[EXERCISE DIRECTIONS]
Read the records beneath this task and copy every line that contains the string "diagram".

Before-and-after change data
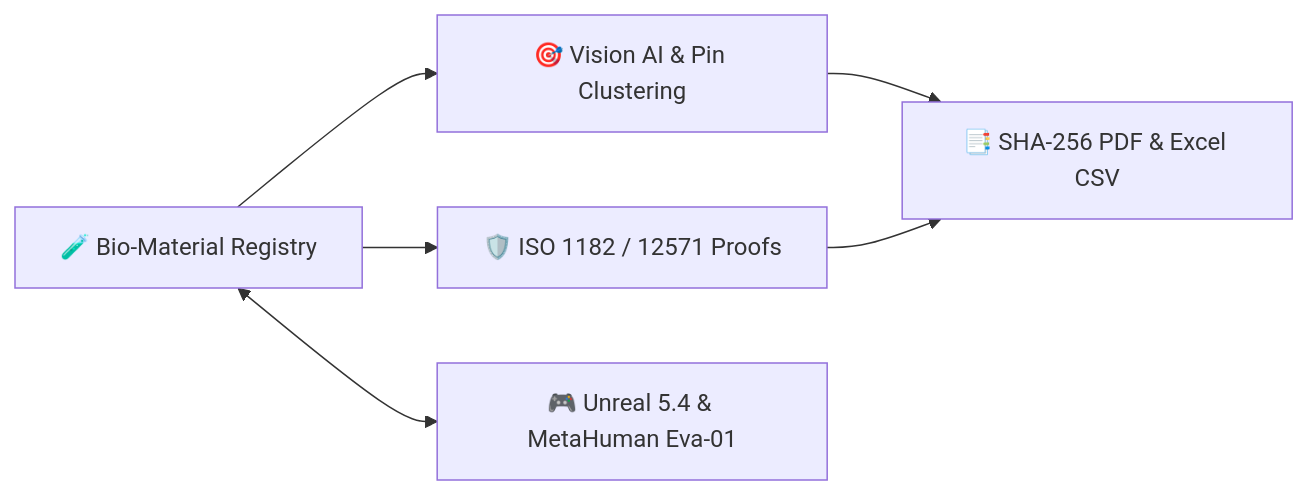
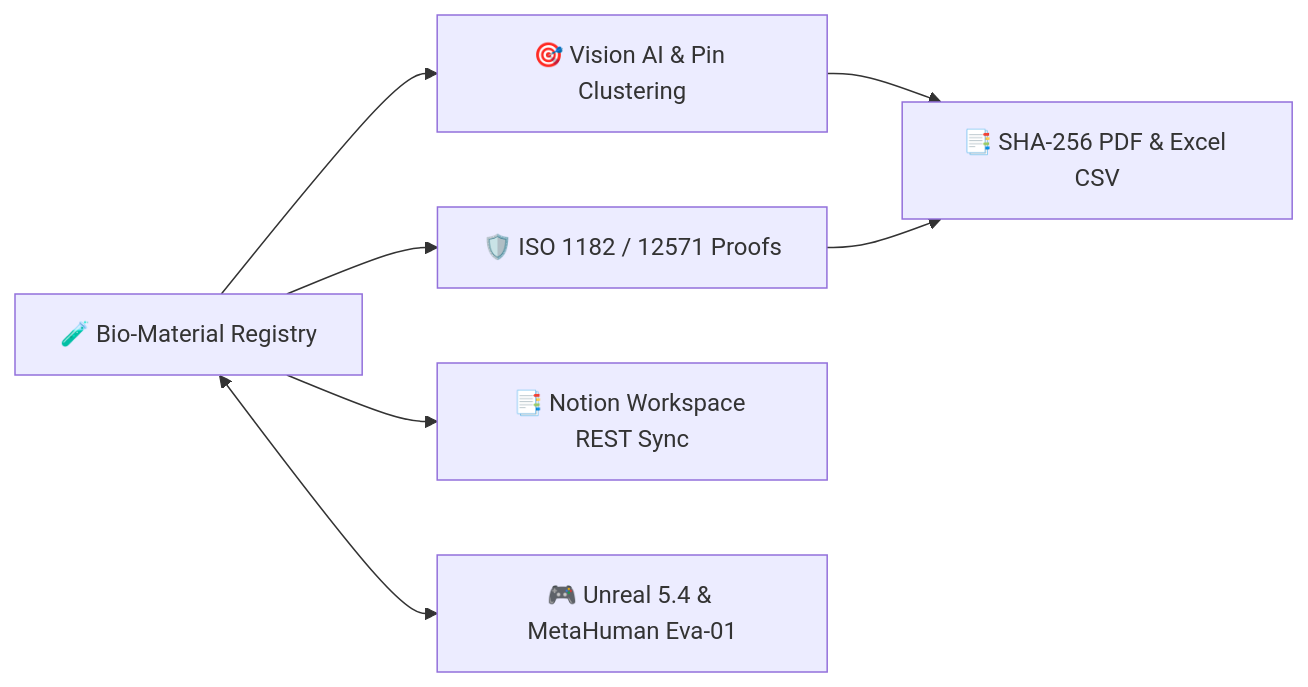
Before and after one commit to knoksen/Biobuildknoksenlab: the diagram in README.md, drawn with Mermaid. The commit also changed other lines of this file and 18 other files, not shown here.

````diff
--- a/README.md
+++ b/README.md
@@ -61,8 +64,9 @@
 ```mermaid
 graph LR
     A[🧪 Bio-Material Registry] --> B[🎯 Vision AI & Pin Clustering]
     A --> C[🛡️ ISO 1182 / 12571 Proofs]
+    A --> F[📑 Notion Workspace REST Sync]
     B --> D[📑 SHA-256 PDF & Excel CSV]
     C --> D
     A <--> E[🎮 Unreal 5.4 & MetaHuman Eva-01]
 ```
````
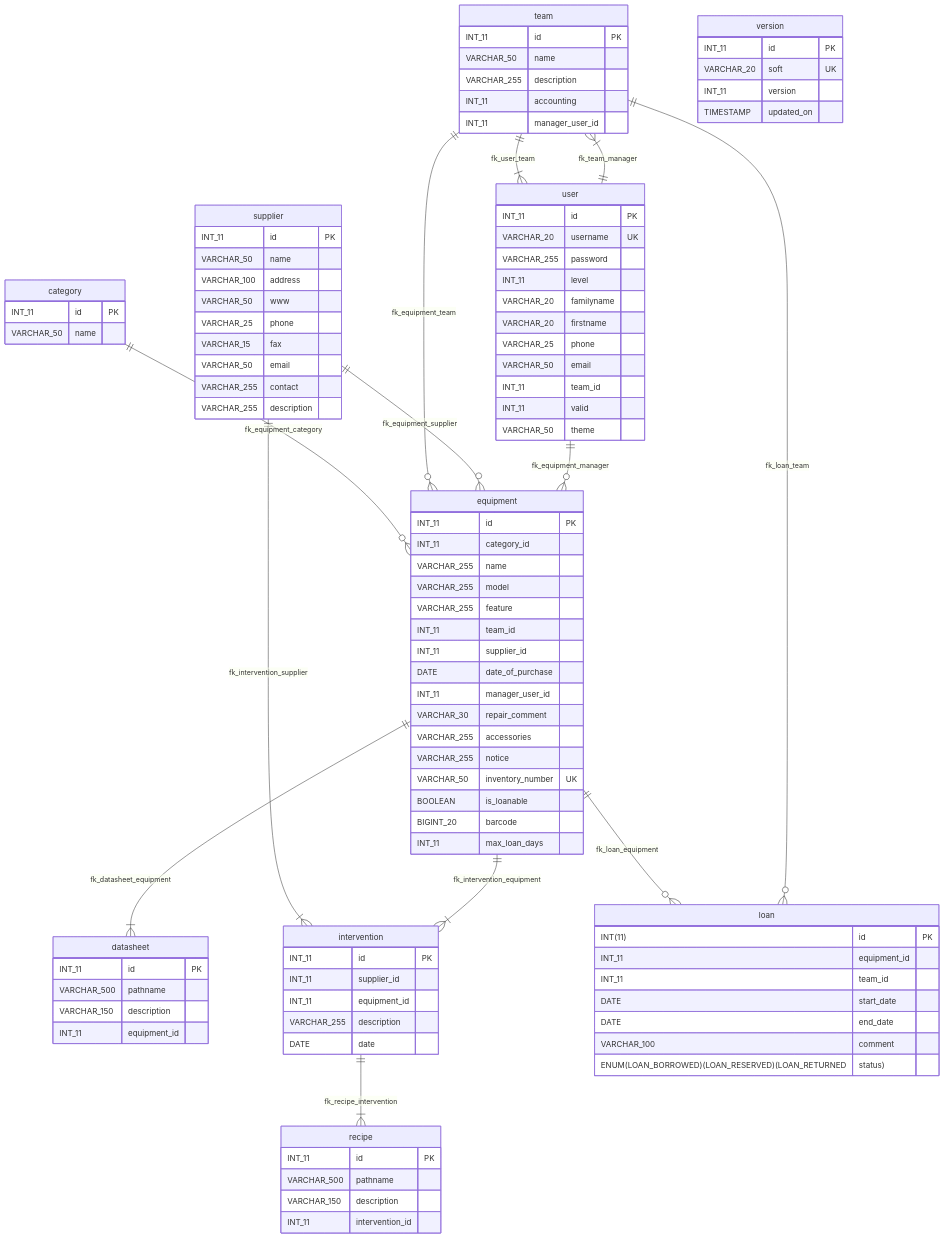
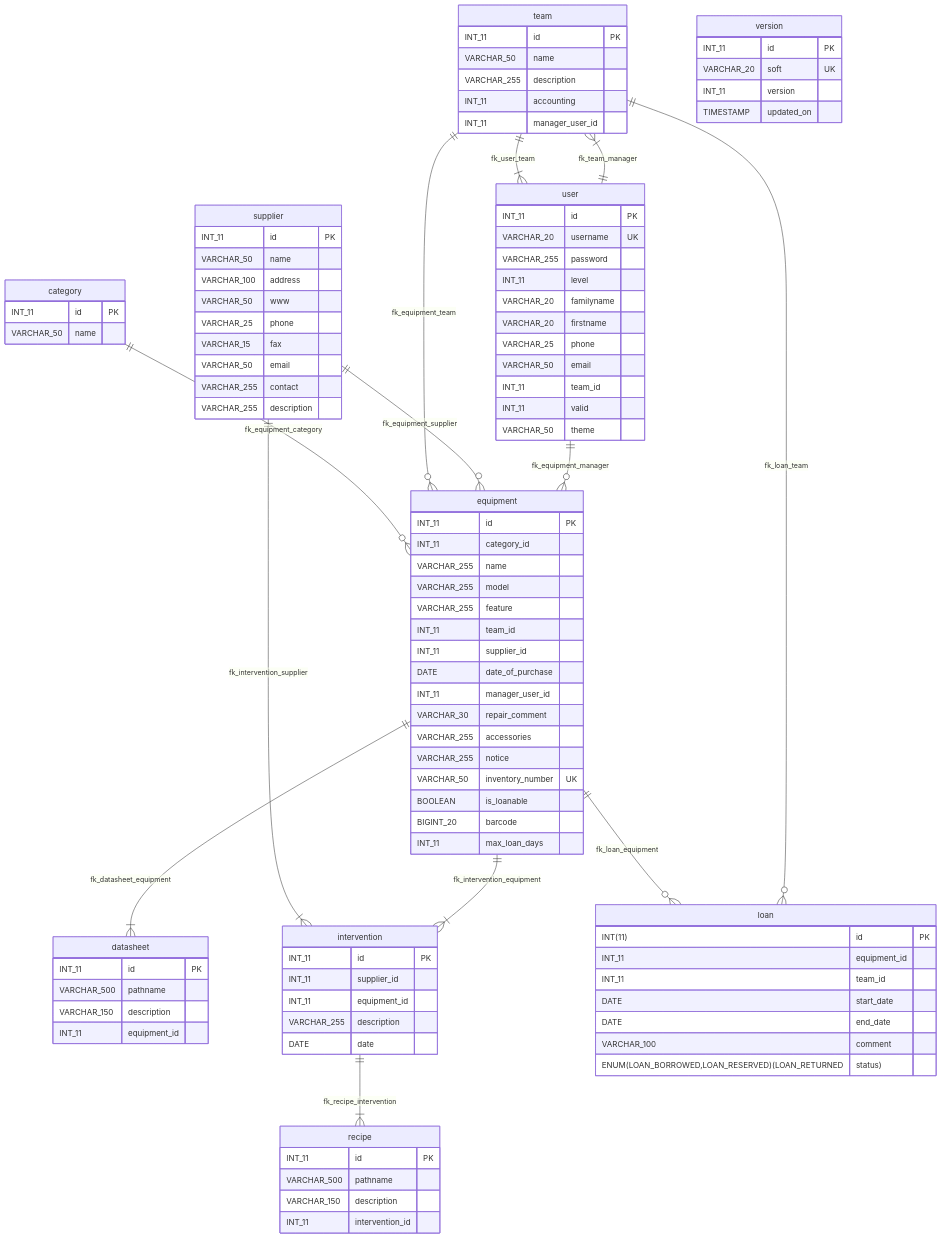
The diagram in README.md (GabrielMoreau/gestex), drawn with Mermaid before and after one commit.

Commit message:
Another one

```diff
--- a/README.md
+++ b/README.md
@@ -210,7 +210,7 @@
         DATE start_date
         DATE end_date
         VARCHAR_100 comment
-        ENUM(LOAN_BORROWED)(LOAN_RESERVED)(LOAN_RETURNED status)
+        ENUM(LOAN_BORROWED,LOAN_RESERVED)(LOAN_RETURNED status)
     }
 
     recipe {
```
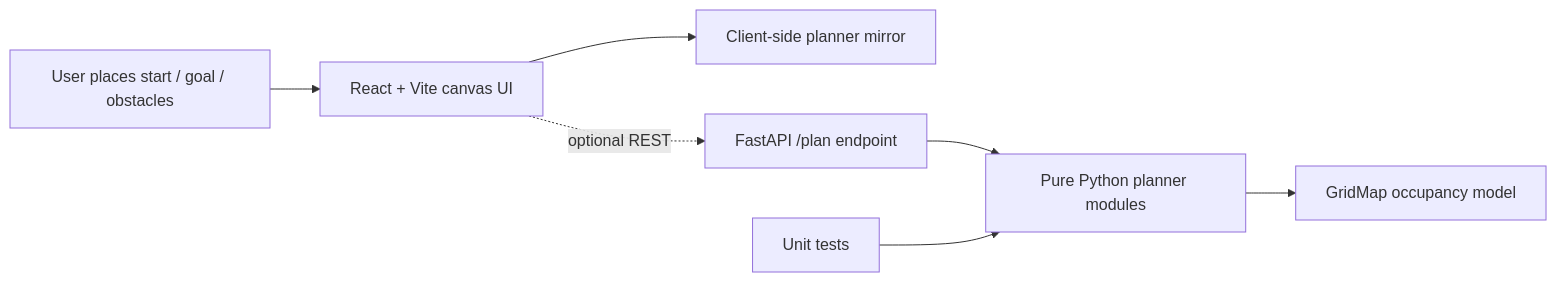
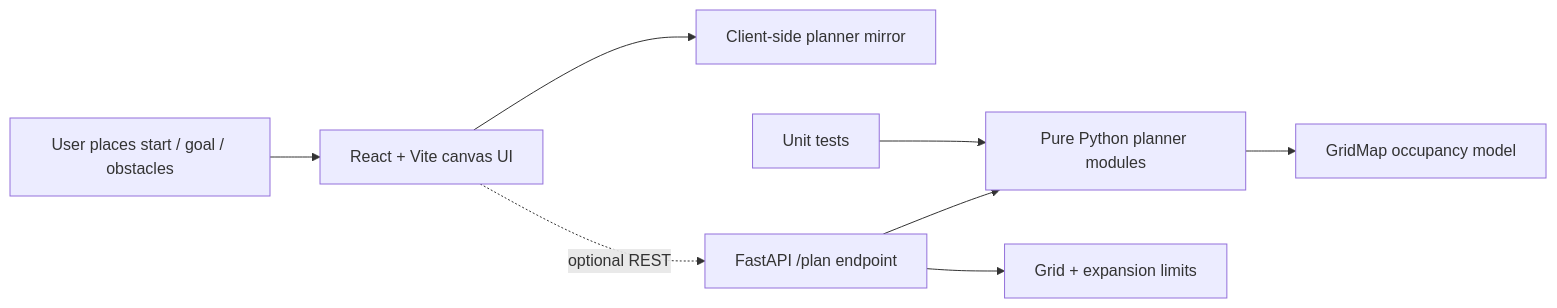
The diagram in README.md (nn2029/robot-path-planning-simulator), drawn with Mermaid before and after one commit. The commit also changed other lines of this file and 7 other files, not shown here.

````diff
--- a/README.md
+++ b/README.md
@@ -15,9 +16,10 @@
 ```mermaid
 flowchart LR
   User["User places start / goal / obstacles"] --> Canvas["React + Vite canvas UI"]
   Canvas --> LocalPlanner["Client-side planner mirror"]
   Canvas -. optional REST .-> API["FastAPI /plan endpoint"]
   API --> Core["Pure Python planner modules"]
   Core --> Grid["GridMap occupancy model"]
+  API --> Limits["Grid + expansion limits"]
   Tests["Unit tests"] --> Core
 ```
````
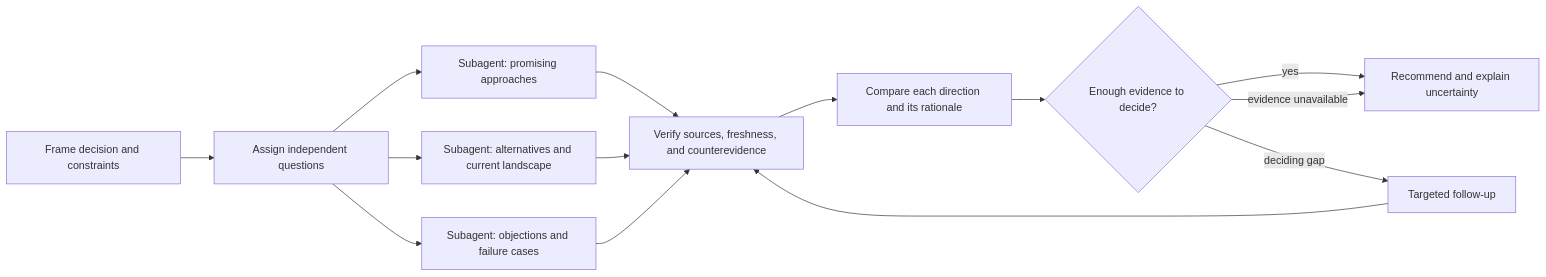
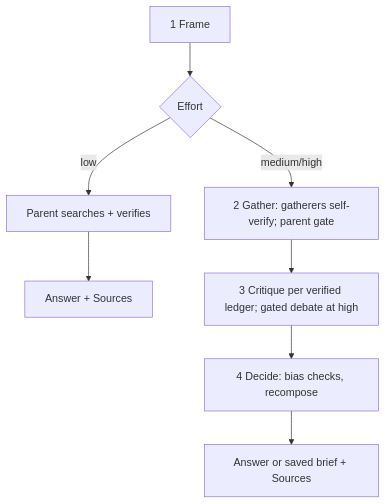
The diagram in skills/octocode-brainstorming/SKILL.md (bgauryy/octocode-mcp), drawn with Mermaid before and after one commit. The commit also changed other lines of this file and 980 other files, not shown here.

````diff
--- a/skills/octocode-brainstorming/SKILL.md
+++ b/skills/octocode-brainstorming/SKILL.md
@@ -10,16 +10,9 @@
 ```mermaid
-flowchart LR
-  F[Frame decision and constraints] --> Q[Assign independent questions]
-  Q --> A[Subagent: promising approaches]
-  Q --> B[Subagent: alternatives and current landscape]
-  Q --> C[Subagent: objections and failure cases]
-  A --> V[Verify sources, freshness, and counterevidence]
-  B --> V
-  C --> V
-  V --> S[Compare each direction and its rationale]
-  S --> D{Enough evidence to decide?}
-  D -- yes --> R[Recommend and explain uncertainty]
-  D -- deciding gap --> G[Targeted follow-up]
-  D -- evidence unavailable --> R
-  G --> V
+flowchart TD
+  F[1 Frame] --> E{Effort}
+  E -- low --> LG[Parent searches + verifies] --> A[Answer + Sources]
+  E -- medium/high --> G[2 Gather: gatherers self-verify; parent gate]
+  G --> K[3 Critique per verified ledger; gated debate at high]
+  K --> D[4 Decide: bias checks, recompose]
+  D --> R[Answer or saved brief + Sources]
 ```
````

[TASK OUTPUT]
Before and after one commit to knoksen/Biobuildknoksenlab: the diagram in README.md, drawn with Mermaid. The commit also changed other lines of this file and 18 other files, not shown here.
The diagram in README.md (GabrielMoreau/gestex), drawn with Mermaid before and after one commit.
The diagram in README.md (nn2029/robot-path-planning-simulator), drawn with Mermaid before and after one commit. The commit also changed other lines of this file and 7 other files, not shown here.
The diagram in skills/octocode-brainstorming/SKILL.md (bgauryy/octocode-mcp), drawn with Mermaid before and after one commit. The commit also changed other lines of this file and 980 other files, not shown here.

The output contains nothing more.